Look through the data below and, wherever a line carries the word "class", please copy that line.

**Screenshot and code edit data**
○ ○ ○

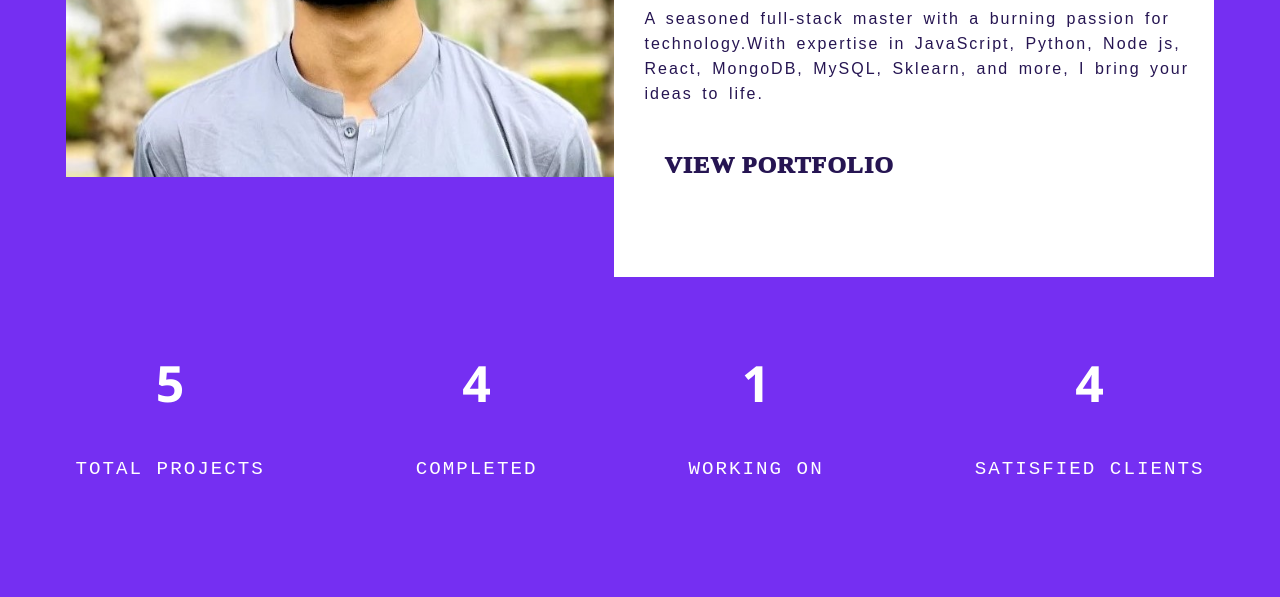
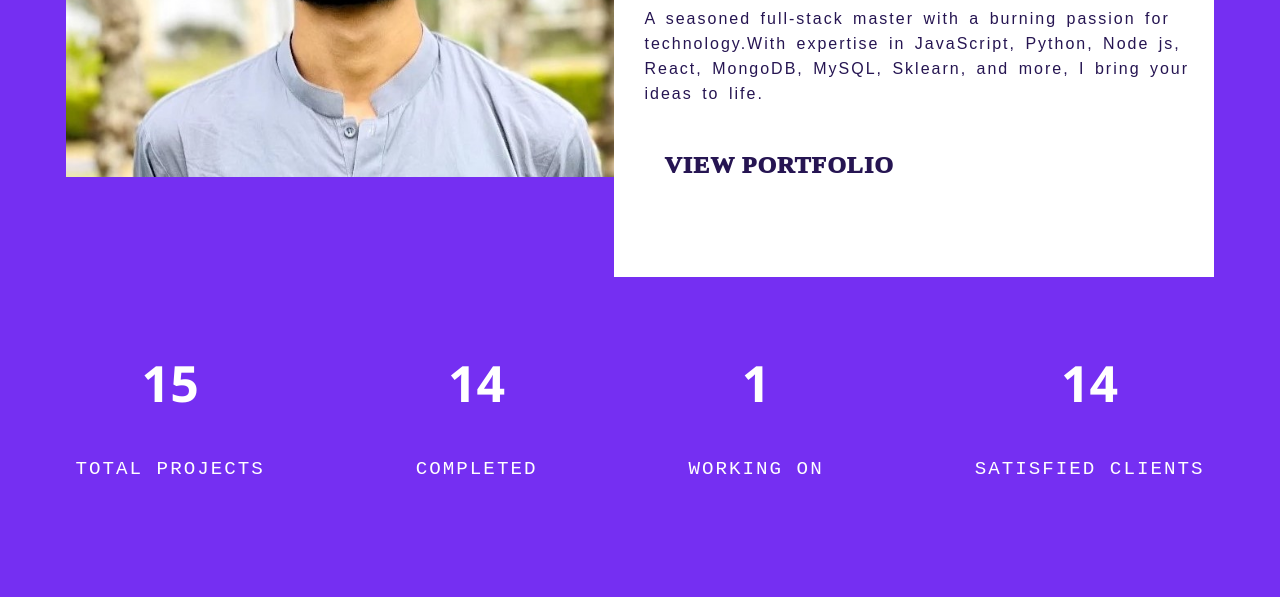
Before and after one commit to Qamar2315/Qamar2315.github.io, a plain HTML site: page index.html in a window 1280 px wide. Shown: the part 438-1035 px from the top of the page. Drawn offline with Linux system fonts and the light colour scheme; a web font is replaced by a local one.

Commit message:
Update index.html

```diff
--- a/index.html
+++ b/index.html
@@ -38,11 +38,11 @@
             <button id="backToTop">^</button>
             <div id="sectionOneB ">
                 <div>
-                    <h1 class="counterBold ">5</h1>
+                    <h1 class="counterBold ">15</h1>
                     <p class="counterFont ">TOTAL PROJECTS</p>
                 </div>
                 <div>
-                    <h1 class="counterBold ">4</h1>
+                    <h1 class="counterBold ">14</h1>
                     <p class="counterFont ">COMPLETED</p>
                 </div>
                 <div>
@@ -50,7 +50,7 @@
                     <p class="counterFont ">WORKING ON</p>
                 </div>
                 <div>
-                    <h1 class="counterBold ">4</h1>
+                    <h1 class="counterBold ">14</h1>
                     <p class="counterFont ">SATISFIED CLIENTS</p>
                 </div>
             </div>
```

○ ○ ○

**Answer space**
-                    <h1 class="counterBold ">5</h1>
+                    <h1 class="counterBold ">15</h1>
                     <p class="counterFont ">TOTAL PROJECTS</p>
-                    <h1 class="counterBold ">4</h1>
+                    <h1 class="counterBold ">14</h1>
                     <p class="counterFont ">COMPLETED</p>
                     <p class="counterFont ">WORKING ON</p>
-                    <h1 class="counterBold ">4</h1>
+                    <h1 class="counterBold ">14</h1>
                     <p class="counterFont ">SATISFIED CLIENTS</p>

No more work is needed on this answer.